Like all gamblers, he knows that sometimes he wins and sometimes he loses. As the film goes on, we see how much of a problem Curtis has. He is very reckless and dejected. It's not inconceivable that he took a chance on the basketball match, not caring so much about the consequences.
Sure, he could have paid up. But he's also a high-risk drifter who will bet on absolutely anything, frequently crashing down with a hard thud.
This scene, juxtaposed with Gerry's scene trying to get in to the poker game, shows this nicely. They both gamble, with poor results.
Of course, despite this reasoning, it's clear many people weren't impressed with the scene. IndieWire, in their review of the film, said:

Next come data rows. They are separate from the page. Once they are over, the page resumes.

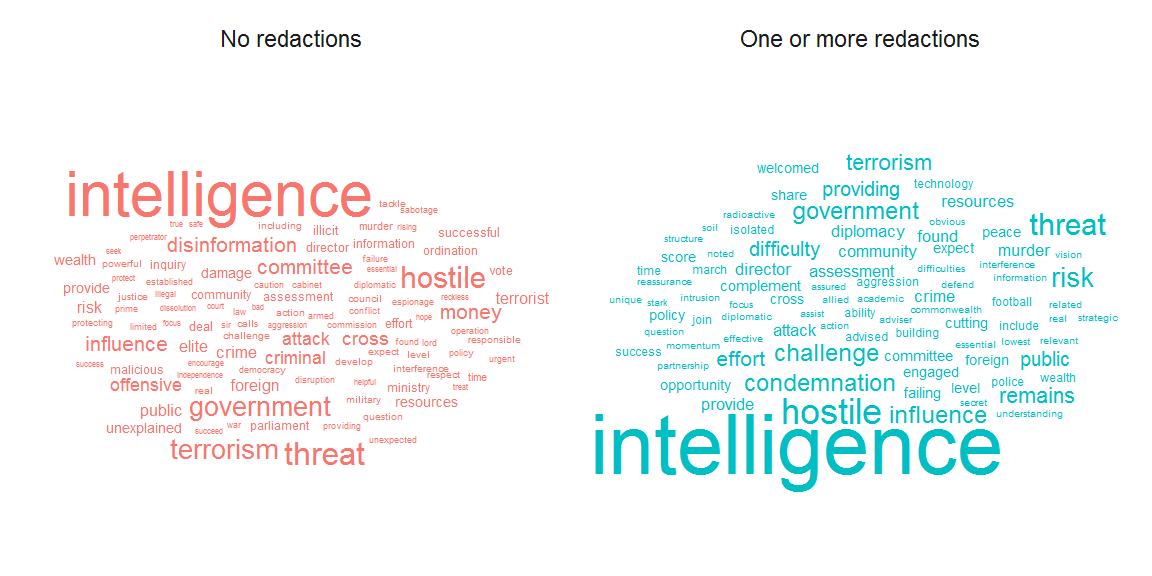
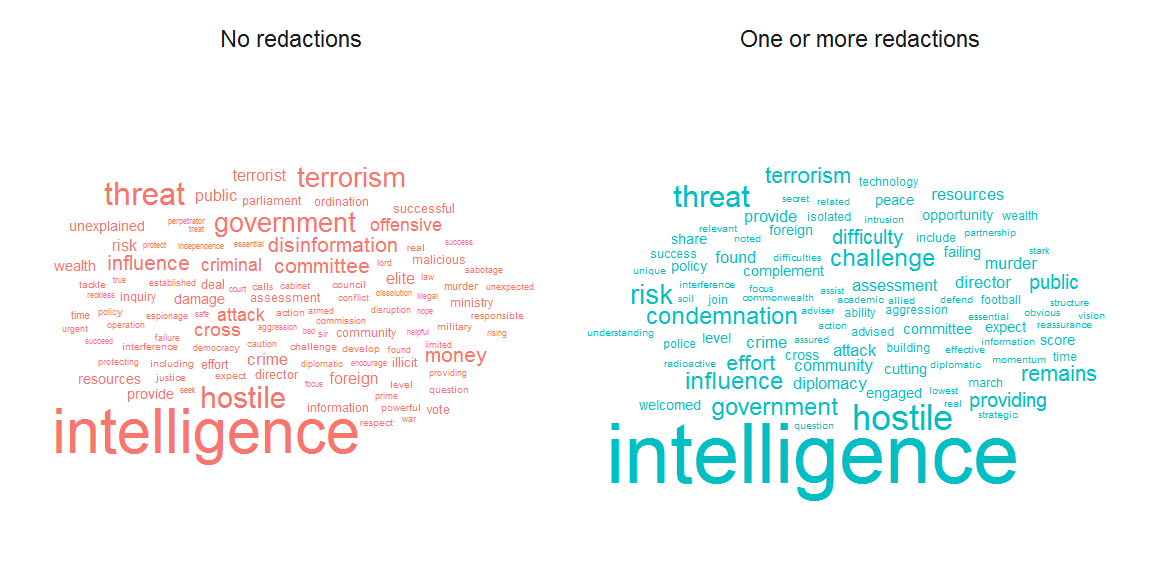
Fiddled with clouds

Changed region(s): [[0.5, 0.25, 0.9688, 0.875], [0.0312, 0.2812, 0.4688, 0.8125]]

diff --git a/index.html b/index.html
@@ -2843,36 +2843,10 @@ rr_sentiment &lt;- rr_sentiment %&gt;%
 
 allTheClouds &lt;- map(unique(rr_sentiment$sentiment)
                       %&gt;% na.omit(), makeWordCloud)
-allTheClouds</code></pre>
-<pre><code>## [[1]]</code></pre>
-<p><img src="index_files/figure-html/unnamed-chunk-26-1.png" width="672" /></p>
-<pre><code>## 
-## [[2]]</code></pre>
-<p><img src="index_files/figure-html/unnamed-chunk-26-2.png" width="672" /></p>
-<pre><code>## 
-## [[3]]</code></pre>
-<p><img src="index_files/figure-html/unnamed-chunk-26-3.png" width="672" /></p>
-<pre><code>## 
-## [[4]]</code></pre>
-<p><img src="index_files/figure-html/unnamed-chunk-26-4.png" width="672" /></p>
-<pre><code>## 
-## [[5]]</code></pre>
-<p><img src="index_files/figure-html/unnamed-chunk-26-5.png" width="672" /></p>
-<pre><code>## 
-## [[6]]</code></pre>
-<p><img src="index_files/figure-html/unnamed-chunk-26-6.png" width="672" /></p>
-<pre><code>## 
-## [[7]]</code></pre>
-<p><img src="index_files/figure-html/unnamed-chunk-26-7.png" width="672" /></p>
-<pre><code>## 
-## [[8]]</code></pre>
-<p><img src="index_files/figure-html/unnamed-chunk-26-8.png" width="672" /></p>
-<pre><code>## 
-## [[9]]</code></pre>
-<p><img src="index_files/figure-html/unnamed-chunk-26-9.png" width="672" /></p>
-<pre><code>## 
-## [[10]]</code></pre>
-<p><img src="index_files/figure-html/unnamed-chunk-26-10.png" width="672" /></p>
+
+library(patchwork)
+wrap_plots(allTheClouds, ncol = 2)</code></pre>
+<p><img src="index_files/figure-html/unnamed-chunk-26-1.png" width="960" /></p>
 <p>I’m not entirely convinced by the words picked out for each of those sentiments - maybe anger, disgust, and sadness show something interesting.</p>
 <pre class="r"><code>toView &lt;- c(&quot;anger&quot;, &quot;disgust&quot;, &quot;sadness&quot;)</code></pre>
 <p>First glue the word-level analysis back onto the sentences.</p>
@@ -3087,7 +3061,9 @@ allTheClouds</code></pre>
                     &quot;intelligence&quot;,
                     &quot;www.mi5&quot;)</code></pre>
 <p>(Note below how stop words have been removed too with <code>anti_join</code>).</p>
-<pre class="r"><code>rr_sentiment %&gt;%
+<pre class="r"><code>library(stringr)
+
+dat4clouds &lt;- rr_sentiment %&gt;%
   anti_join(stop_words) %&gt;%
   mutate(redacted = recode(redacted,
                            `0` = &quot;No redactions&quot;,
@@ -3095,15 +3071,22 @@ allTheClouds</code></pre>
   group_by(redacted, mentioned_services, word) %&gt;%
   summarise(n = n()) %&gt;%
   mutate(prop = n/sum(n)) %&gt;%
-  filter(prop &gt; .01 &amp; !(word %in% excluded_words)) %&gt;%
-  mutate(services_wrapped = stringr::str_wrap(mentioned_services,5)) %&gt;%
-  ggplot(aes(label = word, size = log1p(prop), color = redacted)) +
-    scale_size_area(max_size = 9) +
-    geom_text_wordcloud() +
-    theme_minimal() + 
-    facet_grid(cols = vars(redacted),
-               rows = vars(services_wrapped))</code></pre>
-<p><img src="index_files/figure-html/unnamed-chunk-34-1.png" width="576" /></p>
+  filter(n &gt;= 2 &amp; !(word %in% excluded_words)) %&gt;%
+  mutate(services_wrapped = str_wrap(mentioned_services,
+                                     5))</code></pre>
+<pre><code>## Joining, by = &quot;word&quot;</code></pre>
+<pre><code>## `summarise()` regrouping output by &#39;redacted&#39;, &#39;mentioned_services&#39; (override with `.groups` argument)</code></pre>
+<p>Now plot it:</p>
+<pre class="r"><code>dat4clouds %&gt;%
+  ggplot(aes(label = word,
+             size = prop,
+             color = redacted)) +
+      scale_size_area(max_size = 10) +
+      geom_text_wordcloud() +
+      theme_minimal() + 
+      facet_grid(cols = vars(redacted),
+                 rows = vars(services_wrapped))</code></pre>
+<p><img src="index_files/figure-html/unnamed-chunk-36-1.png" width="576" /></p>
 </div>
 </div>
 
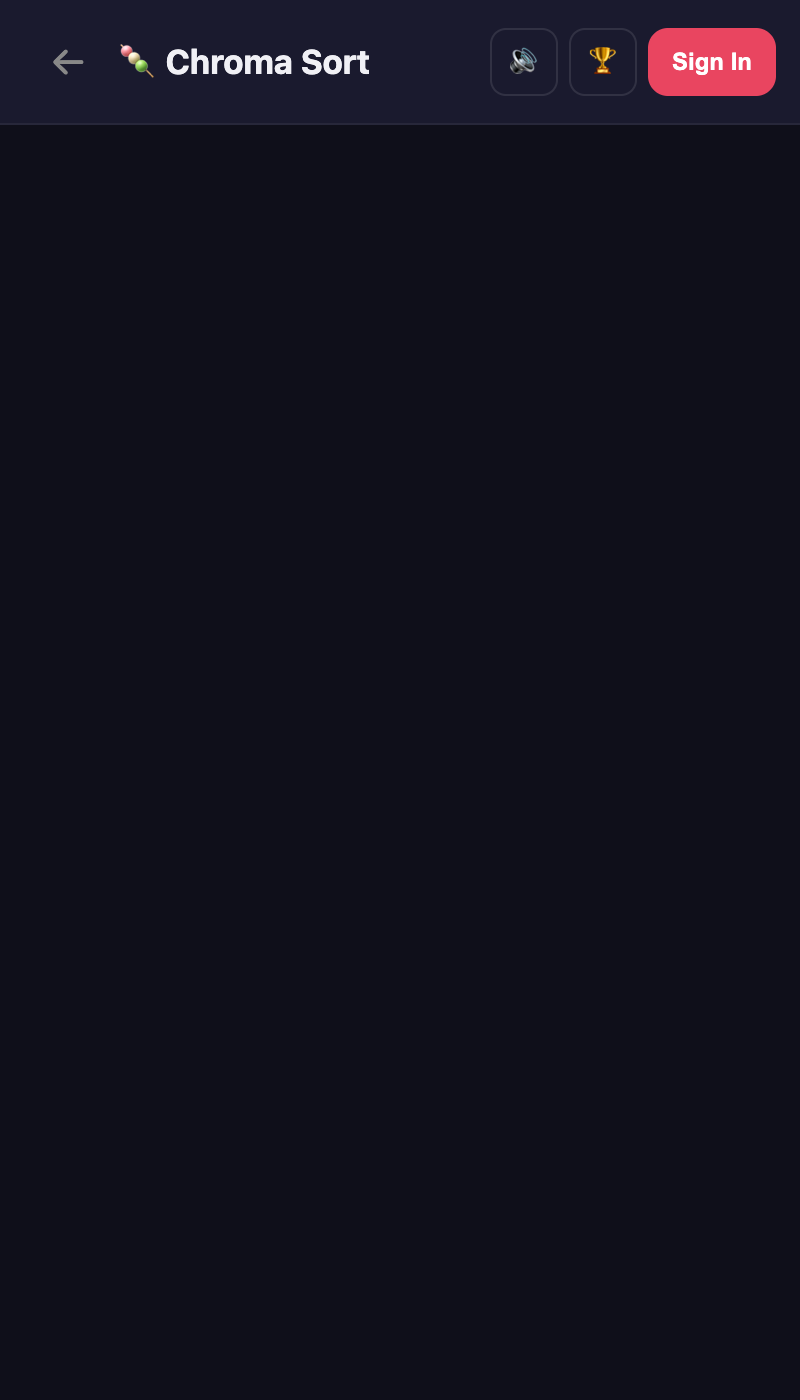
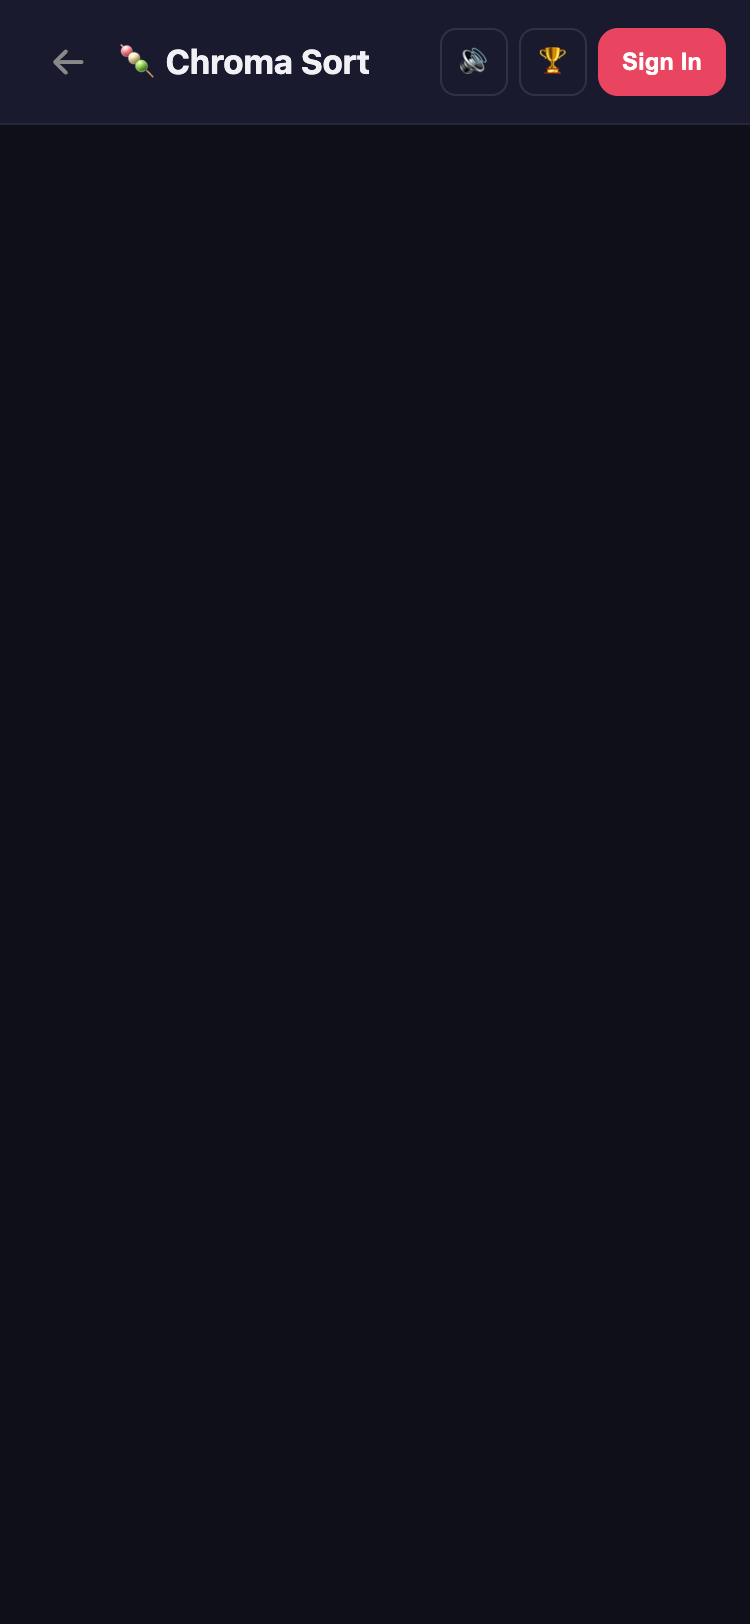
fix(GameLanding): Bigger carousel, crop SVG whitespace, tighter spacing
- Carousel max-width 200px → 280px (mobile), 340px (desktop)
- Aspect ratio 9:16 → 4:5 (less tall, fills width better)
- Crop SVG viewBoxes to remove empty bottom space:
  animated: 560→340, gameplay: 560→380, home: 560→520
- First fold gap 20px→16px, padding 20px→12px
- CACHE_VERSION 97 → 98

diff --git a/apps/web-astro/public/sw.js b/apps/web-astro/public/sw.js
@@ -58,7 +58,7 @@ self.addEventListener('notificationclick', (event) => {
 });
 
 // Cache version - increment this on each deployment
-const CACHE_VERSION = 97;
+const CACHE_VERSION = 98;
 const CACHE_NAME = `weekly-arcade-v${CACHE_VERSION}`;
 
 // Core assets to pre-cache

When Curtis bets on a random basketball game, and refuses to pay up,
he winds up getting beaten and robbed. This scene and others like it
have a random, aimless quality. The clichéd ending doesn't help...
...If Curtis doesn't mind letting Gerry burn all his money in
gambling, why didn't he help pay off the loan sharks? The initial
reason for their journey becomes less and less important to the
character as the film moves along...
...Where are the consequences? When Gerry gets stabbed, he doesn't
even need go to the hospital. It's impossible to sympathize with
seemingly invincible characters.
This was one of many reviews I picked out showing complaints about the films arguably "meaningless" trials and tribulations.
So, whilst there is an arguable reason for Curtis' reasons - an out of control gambler with little concern for the consequences - there is also valid questioning of many of his scenes as simply not making sense in the context of his character and the film.